Exercise inputs
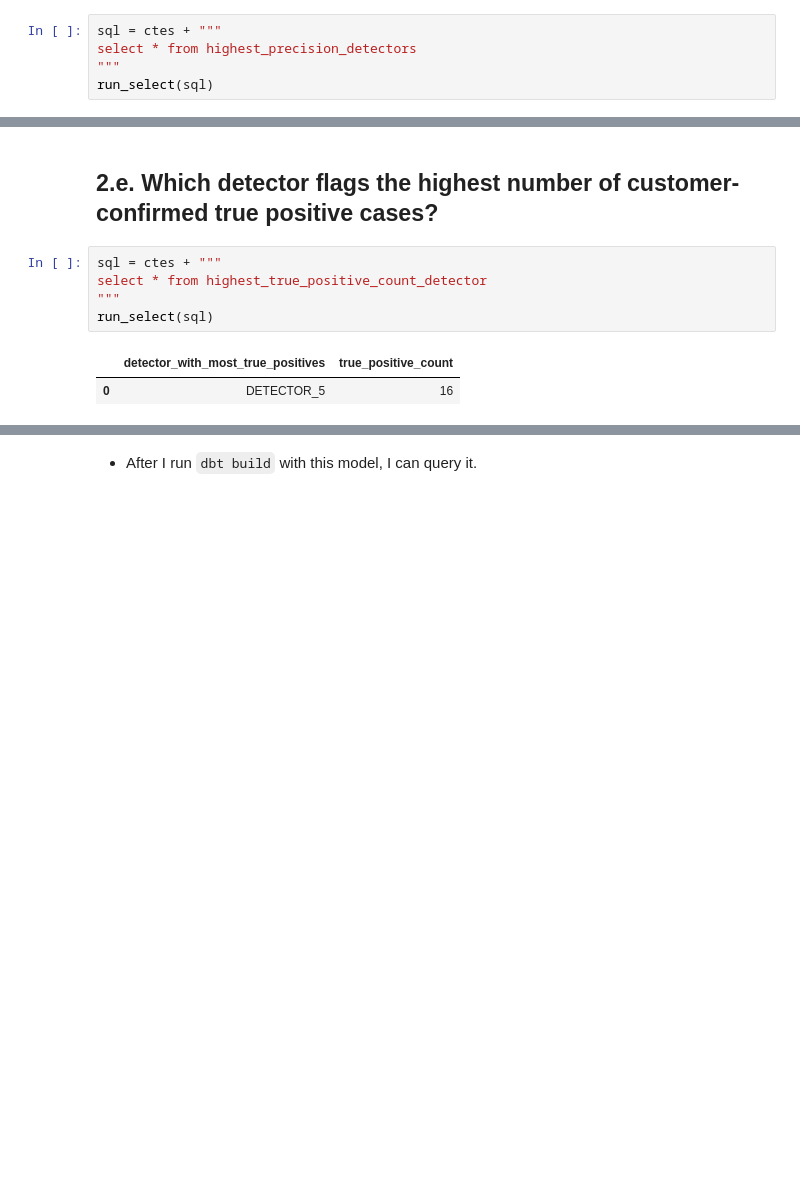
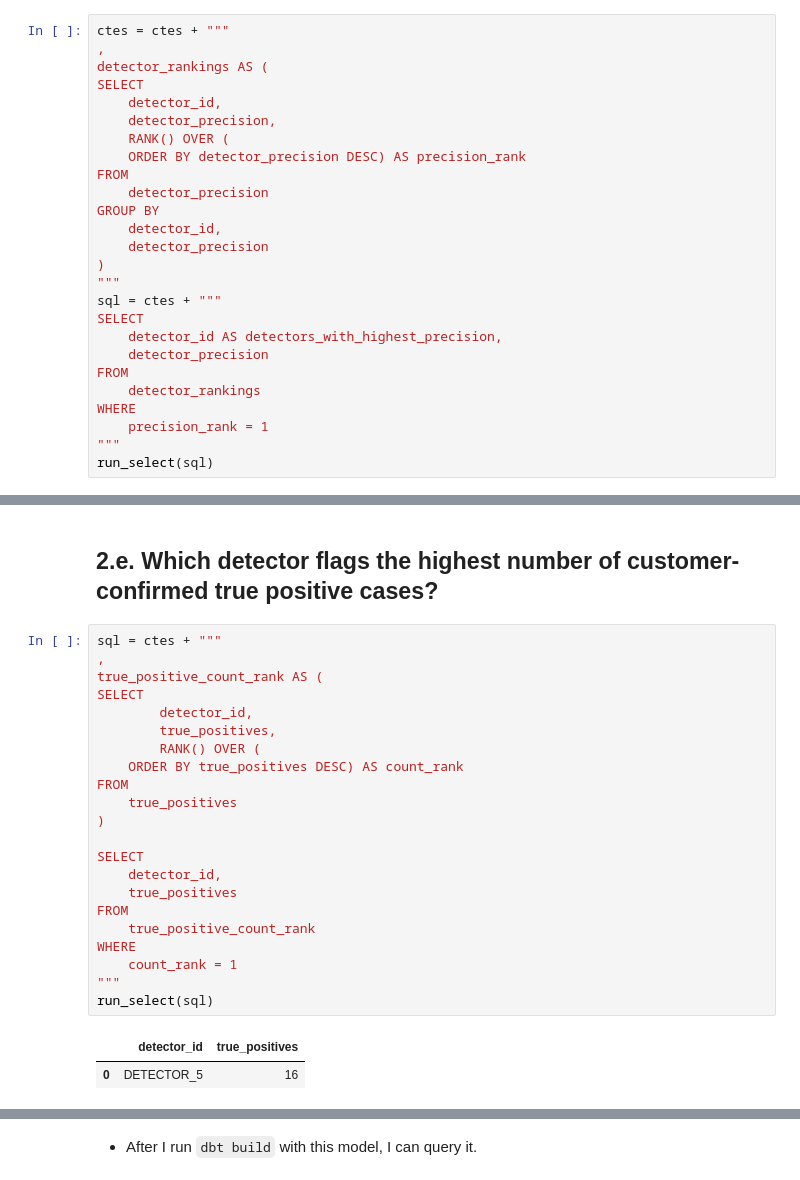
Before and after one commit to danbratton/abnormal_exercise, a Jupyter notebook: Abnormal.ipynb, the cells around one changed output, grey strips where cells are left out. Drawn from its saved outputs; the diff is of its cells as text; blank space fills up the shorter version.

```diff
--- a/Abnormal.ipynb
+++ b/Abnormal.ipynb
@@ -457,6 +475,27 @@ run_select(sql)
 # %%
+ctes = ctes + """
+,
+detector_rankings AS (
+SELECT
+	detector_id,
+	detector_precision,
+	RANK() OVER (
+	ORDER BY detector_precision DESC) AS precision_rank
+FROM
+	detector_precision
+GROUP BY
+	detector_id,
+	detector_precision
+)
+"""
 sql = ctes + """
-select * from highest_precision_detectors
+SELECT
+	detector_id AS detectors_with_highest_precision,
+	detector_precision
+FROM
+	detector_rankings
+WHERE
+	precision_rank = 1
 """
 run_select(sql)
 # %% [output]
@@ -476,11 +528,28 @@ run_select(sql)
 ## 2.e. Which detector flags the highest number of customer-confirmed true positive cases?
 # %%
 sql = ctes + """
-select * from highest_true_positive_count_detector
+,
+true_positive_count_rank AS (
+SELECT
+		detector_id,
+		true_positives,
+		RANK() OVER (
+	ORDER BY true_positives DESC) AS count_rank
+FROM
+	true_positives
+)
+
+SELECT
+	detector_id,
+	true_positives
+FROM
+	true_positive_count_rank
+WHERE
+	count_rank = 1
 """
 run_select(sql)
 # %% [output]
-|  | detector_with_most_true_positives | true_positive_count |
+|  | detector_id | true_positives |
 | 0 | DETECTOR_5 | 16 |
 # %% [markdown]
 # 3. Building a data pipeline
```
Also changed, not shown: parts of 24 cells of this notebook, 2 other files.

Problem to solve
For this exercise, write out the listing verbatim and leave every image out.

Your response
Before and after one commit to danbratton/abnormal_exercise, a Jupyter notebook: Abnormal.ipynb, the cells around one changed output, grey strips where cells are left out. Drawn from its saved outputs; the diff is of its cells as text; blank space fills up the shorter version.

```diff
--- a/Abnormal.ipynb
+++ b/Abnormal.ipynb
@@ -457,6 +475,27 @@ run_select(sql)
 # %%
+ctes = ctes + """
+,
+detector_rankings AS (
+SELECT
+	detector_id,
+	detector_precision,
+	RANK() OVER (
+	ORDER BY detector_precision DESC) AS precision_rank
+FROM
+	detector_precision
+GROUP BY
+	detector_id,
+	detector_precision
+)
+"""
 sql = ctes + """
-select * from highest_precision_detectors
+SELECT
+	detector_id AS detectors_with_highest_precision,
+	detector_precision
+FROM
+	detector_rankings
+WHERE
+	precision_rank = 1
 """
 run_select(sql)
 # %% [output]
@@ -476,11 +528,28 @@ run_select(sql)
 ## 2.e. Which detector flags the highest number of customer-confirmed true positive cases?
 # %%
 sql = ctes + """
-select * from highest_true_positive_count_detector
+,
+true_positive_count_rank AS (
+SELECT
+		detector_id,
+		true_positives,
+		RANK() OVER (
+	ORDER BY true_positives DESC) AS count_rank
+FROM
+	true_positives
+)
+
+SELECT
+	detector_id,
+	true_positives
+FROM
+	true_positive_count_rank
+WHERE
+	count_rank = 1
 """
 run_select(sql)
 # %% [output]
-|  | detector_with_most_true_positives | true_positive_count |
+|  | detector_id | true_positives |
 | 0 | DETECTOR_5 | 16 |
 # %% [markdown]
 # 3. Building a data pipeline
```
Also changed, not shown: parts of 24 cells of this notebook, 2 other files.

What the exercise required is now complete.